Today marks one week since I returned from Rome. Besides the jet lag, there were a few little adjustments that I’ve had to make over the past days that surprised me a bit: I said “scusi” instead of “excuse me” to people I ran into on the street my first couple days back, and I almost paid for my dinner in euro coins.
More importantly though, returning to the U.S. after my two weeks abroad helped me realize that I would have loved to study abroad for longer. Because of some issues with my requirements, I would not have been able to spend a whole semester studying abroad, so this summer program was a great opportunity to fit in studying abroad. I just wish I had had more time to explore Rome outside of our class site visits.

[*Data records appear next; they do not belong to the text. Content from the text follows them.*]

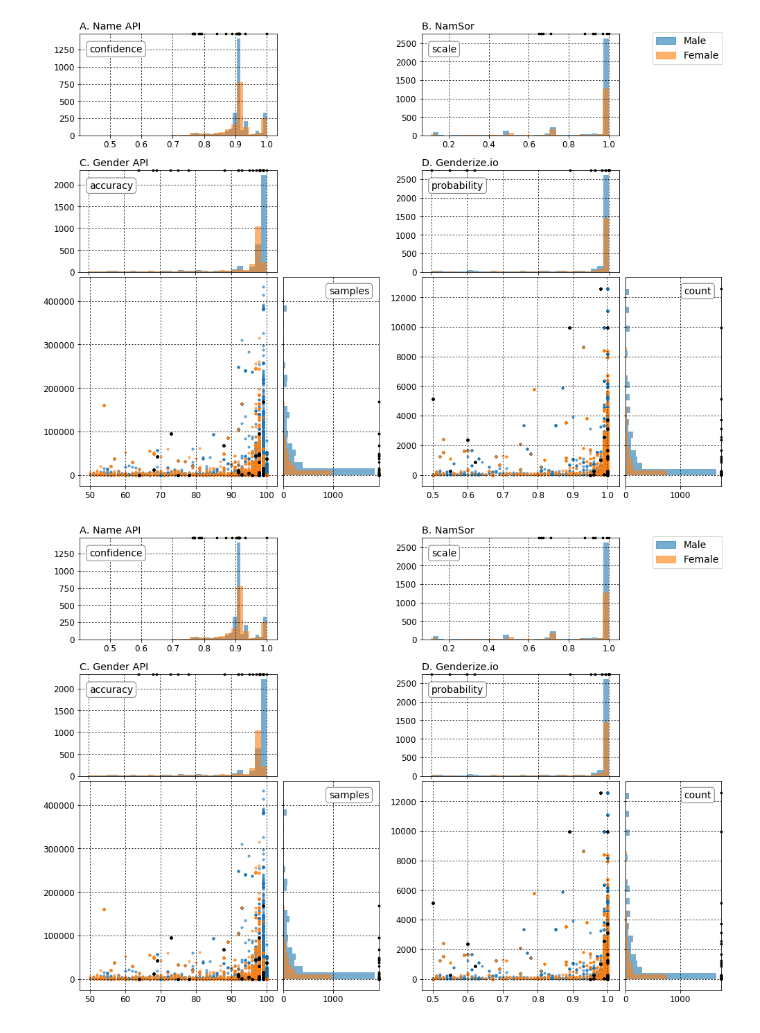
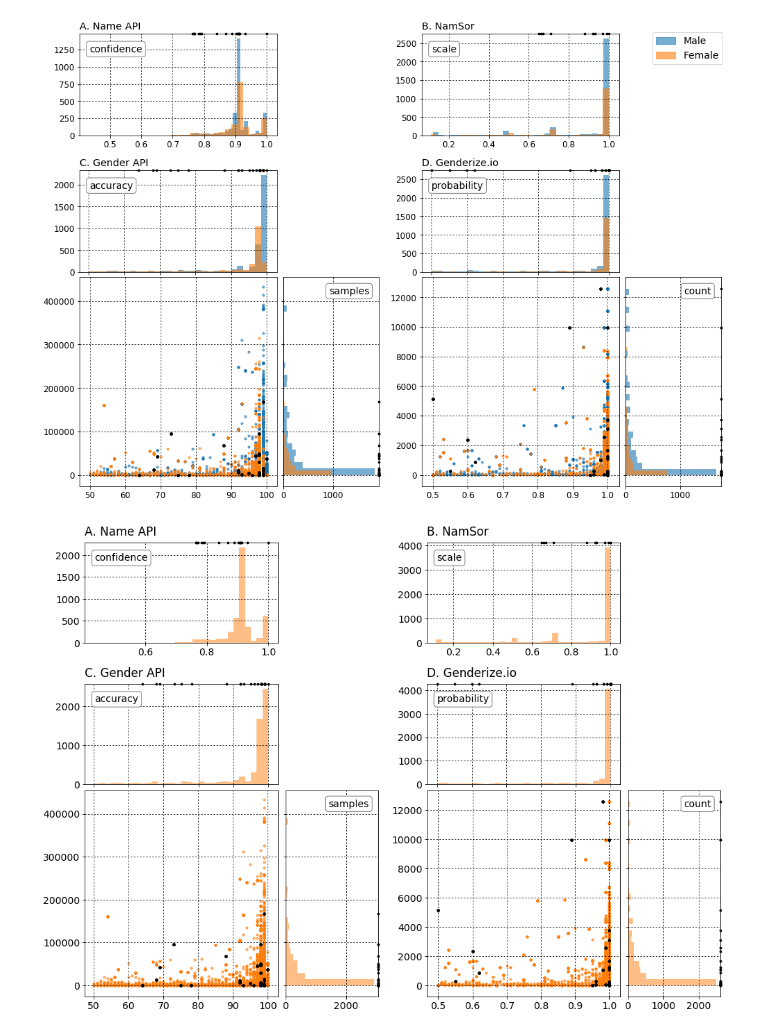
Before and after one commit to GenderGapSTEM-PublicationAnalysis/name_gender_inference, a Jupyter notebook: Plot_parameter_distribution.ipynb, the cells around one changed output. Drawn from its saved outputs; the diff is of its cells as text; code cells hidden in the pictures.

Commit message:
Plot of parameter distribution without f/m split

```diff
--- a/Plot_parameter_distribution.ipynb
+++ b/Plot_parameter_distribution.ipynb
@@ -440,81 +440,66 @@ plt.savefig('paper/submission/parameter_distribution.pdf', bbox_inches='tight')
 # %% [output]
 [figure]
 # %%
-matplotlib.rcParams.update({'font.size': 13})
+matplotlib.rcParams.update({'font.size': 14})
 # %%
 nbins = 30
-alpha = 0.6
-color_m = 'C0'
-color_f = 'C1'
+alpha = 0.5
+color = 'C1'
 color_grid = 'k'
 markersize_grid = 30
 alpha_grid = 1
+raise_title = 1.03
 
 plt.figure(figsize=(14,14));
 mpl = MegaPlot()
 
 # Name API
-mpl.plot_hist(ev1.test_data[ev1.test_data.gender=='m'], ev1.tuning_params[0], 1, bins=nbins, color=color_m,
-              alpha=alpha, leg=False)
-mpl.plot_hist(ev1.test_data[ev1.test_data.gender=='f'], ev1.tuning_params[0], 1, bins=nbins, color=color_f,
+mpl.plot_hist(ev1.test_data, ev1.tuning_params[0], 1, bins=nbins, color=color,
               alpha=alpha, leg=True)
 
 mpl.plot_grid(grid_30_30['names_api'], ev1.tuning_params, 1, color=color_grid, markersize=markersize_grid,
               alpha=alpha_grid, marker='.')
 
-mpl.ax1.set_title('A. Name API', loc='left')
+mpl.ax1.set_title('A. Name API', loc='left', y=raise_title)
 
 # Namsor
-mpl.plot_hist(ev2.test_data[ev2.test_data.gender=='m'], ev2.tuning_params[0], 2, bins=nbins, color=color_m,
-              alpha=alpha, leg=False)
-mpl.plot_hist(ev2.test_data[ev2.test_data.gender=='f'], ev2.tuning_params[0], 2, bins=nbins,
-              color=color_f, alpha=alpha, leg=True)
+mpl.plot_hist(ev2.test_data, ev2.tuning_params[0], 2, bins=nbins, color=color,
+              alpha=alpha, leg=True)
 
-mpl.plot_grid(grid_30_30['namsor'], ev2.tuning_params, 2, color='k', markersize=markersize_grid,
+mpl.plot_grid(grid_30_30['namsor'], ev2.tuning_params, 2, color=color_grid, markersize=markersize_grid,
               alpha=alpha_grid, marker='.')
 
-mpl.ax2.set_title('B. NamSor', loc='left')
+mpl.ax2.set_title('B. NamSor', loc='left', y=raise_title)
 
 # Gender API
-mpl.plot_triple(ev3.test_data[ev3.test_data.gender=='m'], ev3.tuning_params[0], ev3.tuning_params[1], 3, bins=nbins,
-         color=color_m, alpha=alpha, markersize=10, logy=False)
-mpl.plot_triple(ev3.test_data[ev3.test_data.gender=='f'], ev3.tuning_params[0], ev3.tuning_params[1], 3, bins=nbins,
-         color=color_f, alpha=alpha, markersize=10, leg=True, logy=False)
+mpl.plot_triple(ev3.test_data, ev3.tuning_params[0], ev3.tuning_params[1], 3, bins=nbins,
+         color=color, alpha=alpha, markersize=10, leg=True, logy=False)
 
 mpl.plot_grid(grid_30_30['gender_api'], ev3.tuning_params, 3, color=color_grid,
               markersize=markersize_grid*2, alpha=alpha_grid, marker='.')
 
 mpl.plot_grid(grid_30_30['gender_api'], ev3.tuning_params[0:1], (3,2), color=color_grid,
               markersize=markersize_grid, alpha=alpha_grid, marker='.')
 mpl.plot_grid(grid_30_30['gender_api'], ev3.tuning_params[1:2], (3,1), color=color_grid,
               markersize=markersize_grid, alpha=alpha_grid, marker='.')
 
-mpl.ax5.set_title('C. Gender API', loc='left')
+mpl.ax5.set_title('C. Gender API', loc='left', y=raise_title)
 
 # Genderize
-mpl.plot_triple(ev4.test_data[ev4.test_data.gender=='m'], ev4.tuning_params[0], ev4.tuning_params[1], 4, bins=nbins,
-         color=color_m, alpha=alpha, markersize=10, logy=False)
-
-mpl.plot_triple(ev4.test_data[ev4.test_data.gender=='f'], ev4.tuning_params[0], ev4.tuning_params[1], 4, bins=nbins,
-         color=color_f, alpha=alpha, markersize=10, leg=True, logy=False)
+mpl.plot_triple(ev4.test_data, ev4.tuning_params[0], ev4.tuning_params[1], 4, bins=nbins,
+         color=color, alpha=alpha, markersize=10, leg=True, logy=False)
 
 mpl.plot_grid(grid_30_30['genderize_io'], ev4.tuning_params, 4, color=color_grid,
               markersize=markersize_grid*2, alpha=alpha_grid, marker='.')
 
 mpl.plot_grid(grid_30_30['genderize_io'], ev4.tuning_params[0:1], (4,2), color=color_grid,
               markersize=markersize_grid, alpha=alpha_grid, marker='.')
 mpl.plot_grid(grid_30_30['genderize_io'], ev4.tuning_params[1:2], (4,1), color=color_grid,
               markersize=markersize_grid, alpha=alpha_grid, marker='.')
 
-mpl.ax8.set_title('D. Genderize.io', loc='left')
-
-p1 = mpatches.Patch(color=color_m, label='Male', alpha=alpha)
-p2 = mpatches.Patch(color=color_f, label='Female', alpha=alpha)
-
-# Legend Male/Female
-plt.legend(handles=[p1, p2], bbox_to_anchor=[1.55, 2.4], fontsize=14, shadow=False)
+mpl.ax8.set_title('D. Genderize.io', loc='left', y=raise_title)
 
 plt.tight_layout()
 plt.savefig('paper/submission/parameter_distribution.pdf', bbox_inches='tight')
 # %% [output]
-[figure, old version]
+[figure, new version]
```
Also changed, not shown: parts of 2 cells of this notebook.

We did get to visit a number of churches throughout the course of the class. The painting pictured above is the ceiling of the church of Sant’ Ignazio Loyola, the founder of the Society of Jesus (aka the Jesuits). The ceiling, painted in baroque style, makes use of the Renaissance technique of perspective to create the illusion that the lifelike figures, including St. Ignatius and his companions, are emerging from the ceiling and are suspended in the air. It’s an extraordinary effect, and it was also used to create the church’s famous dome.

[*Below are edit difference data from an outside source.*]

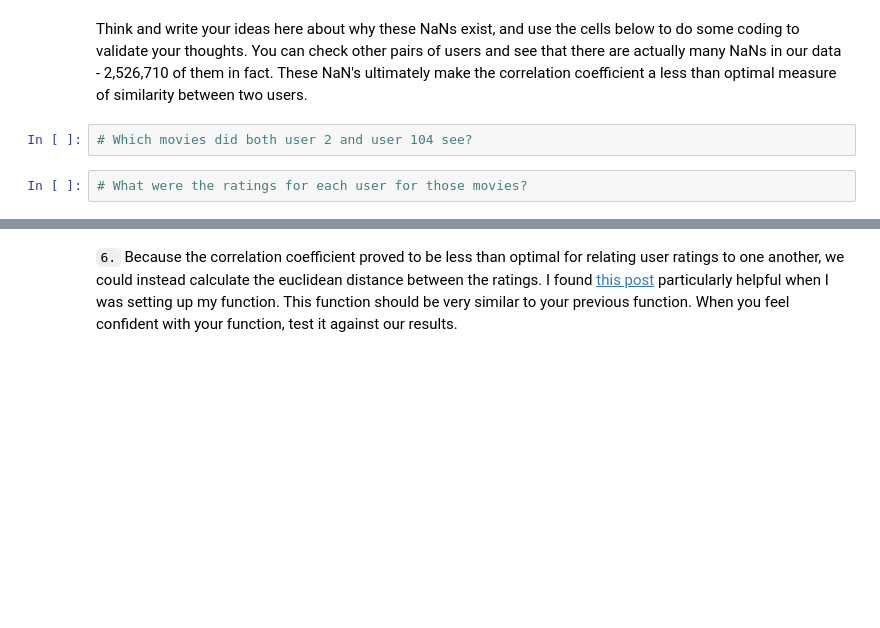
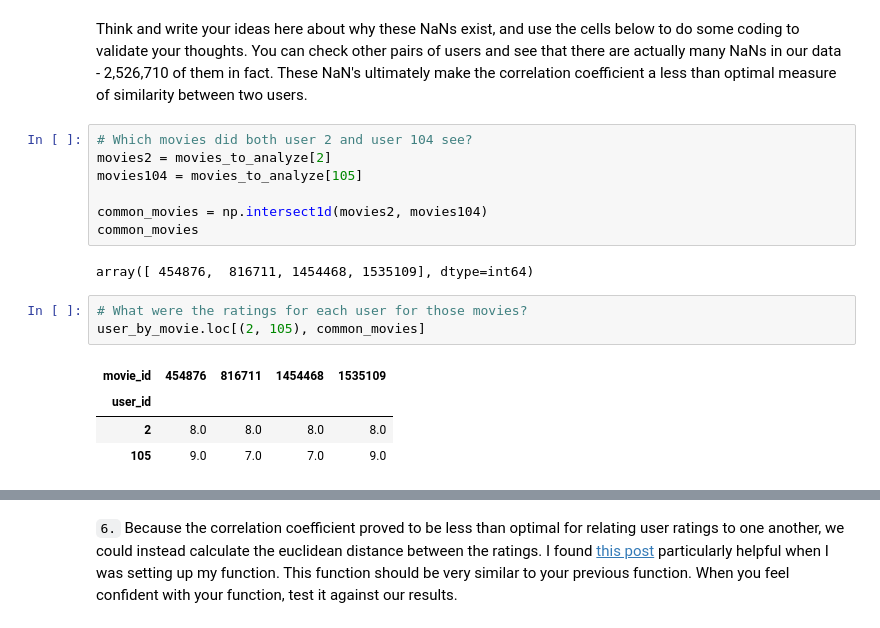
Before and after one commit to huli/dsnd, a Jupyter notebook: recommendation-engines/Collaborative Filtering.ipynb, the cells around one changed output, grey strips where cells are left out. Drawn from its saved outputs; the diff is of its cells as text; blank space fills up the shorter version.

```diff
--- a/recommendation-engines/Collaborative Filtering.ipynb
+++ b/recommendation-engines/Collaborative Filtering.ipynb
@@ -284,5 +303,18 @@ If the function you wrote passed all of the tests, then you have correctly set u
 Think and write your ideas here about why these NaNs exist, and use the cells below to do some coding to validate your thoughts. You can check other pairs of users and see that there are actually many NaNs in our data - 2,526,710 of them in fact. These NaN's ultimately make the correlation coefficient a less than optimal measure of similarity between two users.
 # %%
 # Which movies did both user 2 and user 104 see?
+movies2 = movies_to_analyze[2]
+movies104 = movies_to_analyze[105]
+
+common_movies = np.intersect1d(movies2, movies104)
+common_movies
+# %% [output]
+array([ 454876,  816711, 1454468, 1535109], dtype=int64)
 # %%
 # What were the ratings for each user for those movies?
+user_by_movie.loc[(2, 105), common_movies]
+# %% [output]
+| movie_id | 454876 | 816711 | 1454468 | 1535109 |
+| user_id |  |  |  |  |
+| 2 | 8.0 | 8.0 | 8.0 | 8.0 |
+| 105 | 9.0 | 7.0 | 7.0 | 9.0 |
```
Also changed, not shown: parts of 7 cells of this notebook.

Visiting this church was a great chance to reflect on St. Ignatius’ life and the roots of the Jesuit values that we frequently talk about at Georgetown. Jesuit values aren’t just obscure Latin phrases or catchy marketing slogans about how Georgetown (or any other Jesuit institution) is unique. Rather, they are aspirational guidelines on how we should strive to live: being in right relationship with God and with the larger world and pursuing the greater good. Though these aren’t limited to Catholics, they do stem from Ignatius’ study of the lives of the saints, his prayer rituals, and his desire to serve God and the Catholic Church. If we want our Jesuit values to motivate our lives in a profound way, we should remember that they provide us with the wisdom on how to live for more than ourselves.